Dataset records:
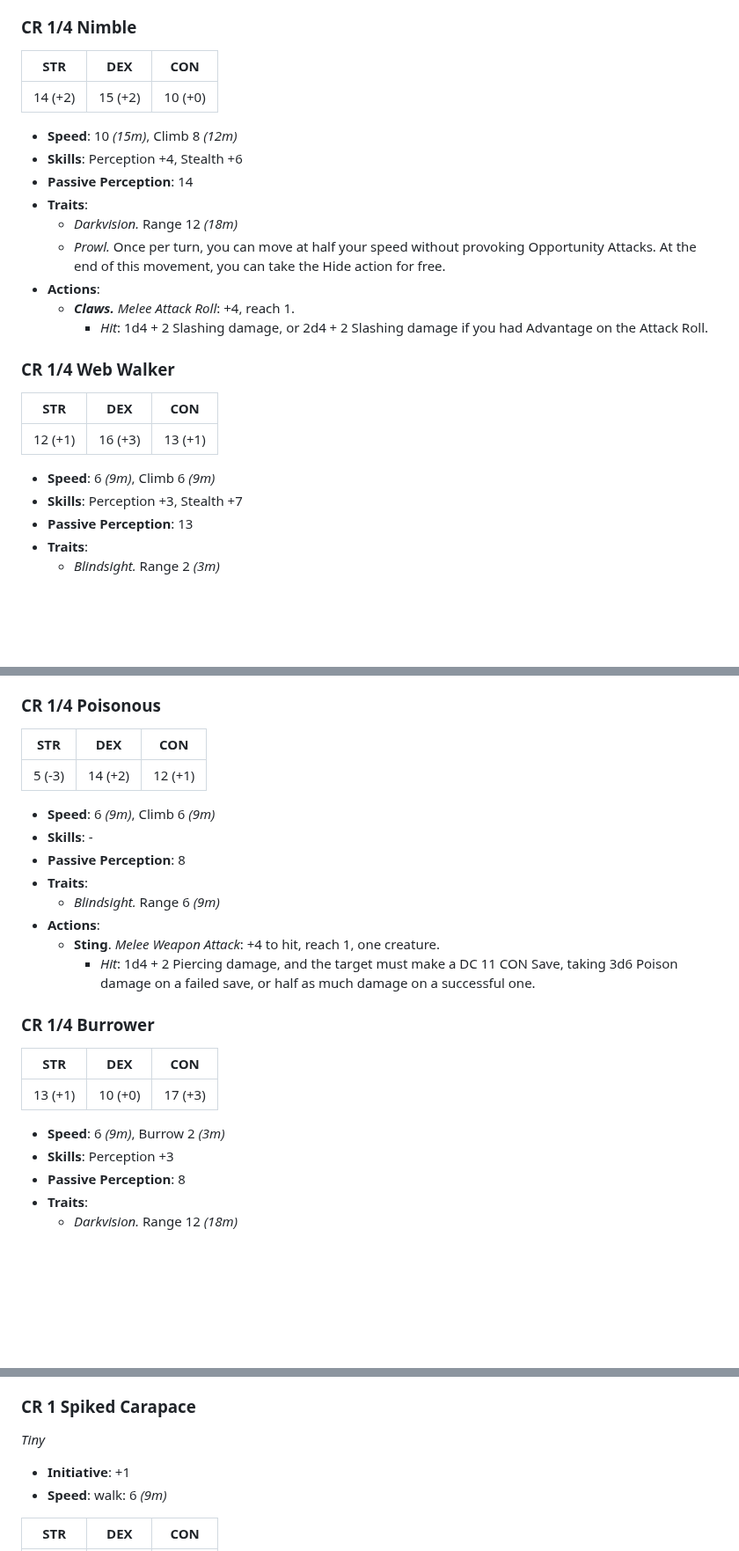
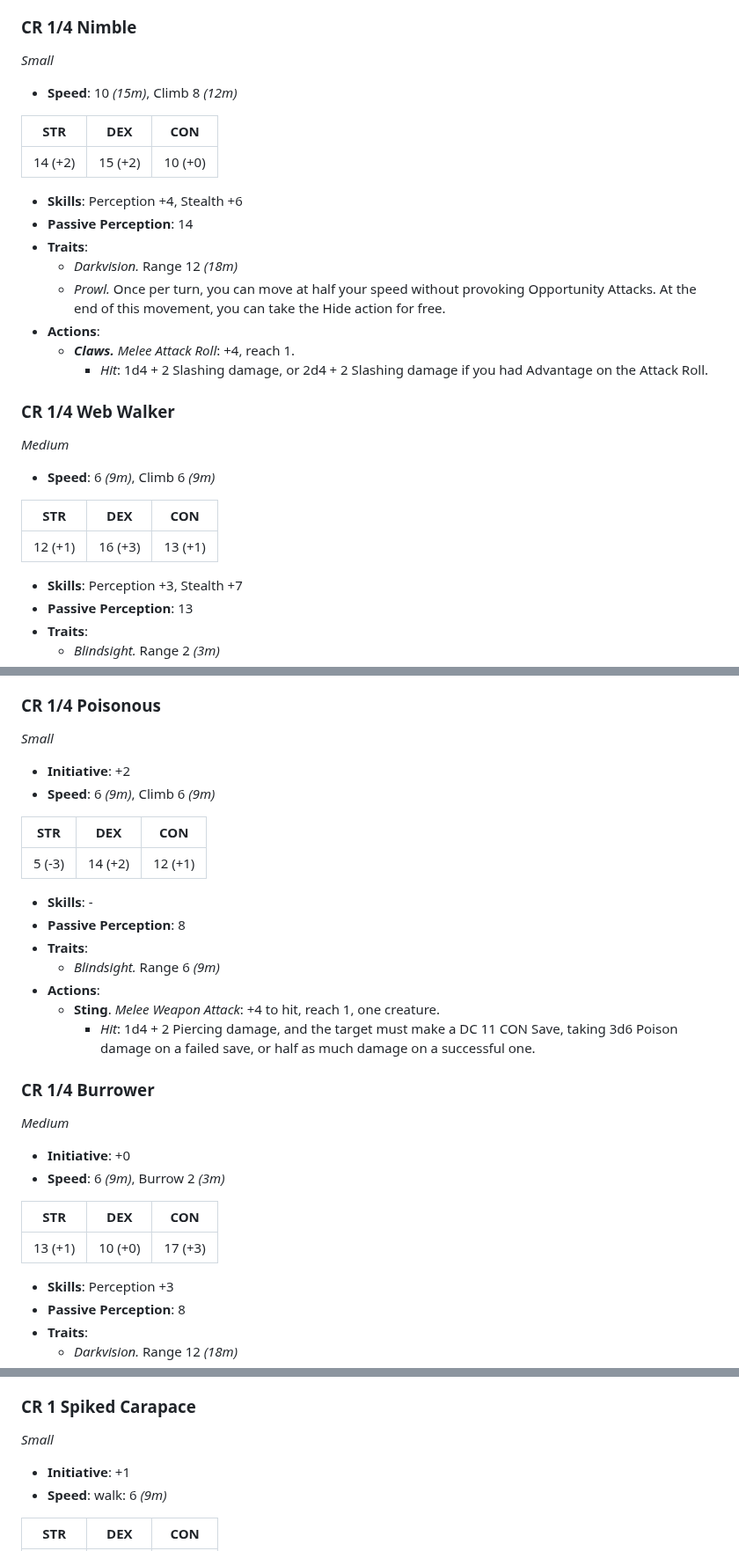
Before and after one commit to Ninetalesgh/dndcampaign, a Markdown page: vault/database/wildshapes.md, 3 parts joined by grey strips. Shown at 88% size. Drawn GitHub-style; blank space fills up the shorter version.

Commit message:
update main

```diff
--- a/vault/database/wildshapes.md
+++ b/vault/database/wildshapes.md
@@ -17,11 +19,13 @@ STR | DEX | CON
     - *Hit*: The target is Grappled (escape DC 12). You can only have one creature grappled at a time.
 
 ### CR 1/4 Nimble
+*Small*
+- **Speed**: 10 *(15m)*, Climb 8 *(12m)*
+
 STR | DEX | CON
 :--: | :--: | :--:
 14 (+2)  | 15 (+2)  | 10 (+0)
 
-- **Speed**: 10 *(15m)*, Climb 8 *(12m)*
 - **Skills**: Perception +4, Stealth +6
 - **Passive Perception**: 14
 - **Traits**:
@@ -32,11 +36,13 @@ STR | DEX | CON
     - *Hit*: 1d4 + 2 Slashing damage, or 2d4 + 2 Slashing damage if you had Advantage on the Attack Roll.
 
 ### CR 1/4 Web Walker
+*Medium*
+- **Speed**: 6 *(9m)*, Climb 6 *(9m)*
+
 STR | DEX | CON
 :--: | :--: | :--:
 12 (+1)  | 16 (+3)  | 13 (+1)
 
-- **Speed**: 6 *(9m)*, Climb 6 *(9m)*
 - **Skills**: Perception +3, Stealth +7
 - **Passive Perception**: 13
 - **Traits**:
@@ -50,11 +56,14 @@ STR | DEX | CON
     - *Hit*: 1d6 + 1 Piercing damage, and the target must make a DC 11 CON Save, taking 2d6 Poison damage on a failed save, or half as much damage on a successful one.
 
 ### CR 1/4 Poisonous
+*Small*
+- **Initiative**: +2
+- **Speed**: 6 *(9m)*, Climb 6 *(9m)*
+
 STR | DEX | CON
 :--: | :--: | :--:
 5 (-3)  | 14 (+2)  | 12 (+1)
 
-- **Speed**: 6 *(9m)*, Climb 6 *(9m)*
 - **Skills**: -
 - **Passive Perception**: 8
 - **Traits**:
@@ -64,11 +73,14 @@ STR | DEX | CON
     - *Hit*: 1d4 + 2 Piercing damage, and the target must make a DC 11 CON Save, taking 3d6 Poison damage on a failed save, or half as much damage on a successful one.
 
 ### CR 1/4 Burrower
+*Medium*
+- **Initiative**: +0
+- **Speed**: 6 *(9m)*, Burrow 2 *(3m)*
+
 STR | DEX | CON
 :--: | :--: | :--:
 13 (+1)  | 10 (+0)  | 17 (+3)
 
-- **Speed**: 6 *(9m)*, Burrow 2 *(3m)*
 - **Skills**: Perception +3
 - **Passive Perception**: 8
 - **Traits**:
@@ -103,7 +115,7 @@ STR | DEX | CON
    Whenever You take 10 or more damage from a single source, you are pushed 2 *(3m)* away from the damage's source.
 
 ### CR 1 Spiked Carapace
-*Tiny*
+*Small*
 - **Initiative**: +1
 - **Speed**: walk: 6 *(9m)*
 
```
Also changed, not shown: other parts of vault/database/wildshapes.md (+4 -2 lines).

Work task:
Search the data for the string "Speed" and copy every line where it appears.

Response to this task:
+- **Speed**: 10 *(15m)*, Climb 8 *(12m)*
-- **Speed**: 10 *(15m)*, Climb 8 *(12m)*
+- **Speed**: 6 *(9m)*, Climb 6 *(9m)*
-- **Speed**: 6 *(9m)*, Climb 6 *(9m)*
+- **Speed**: 6 *(9m)*, Climb 6 *(9m)*
-- **Speed**: 6 *(9m)*, Climb 6 *(9m)*
+- **Speed**: 6 *(9m)*, Burrow 2 *(3m)*
-- **Speed**: 6 *(9m)*, Burrow 2 *(3m)*
 - **Speed**: walk: 6 *(9m)*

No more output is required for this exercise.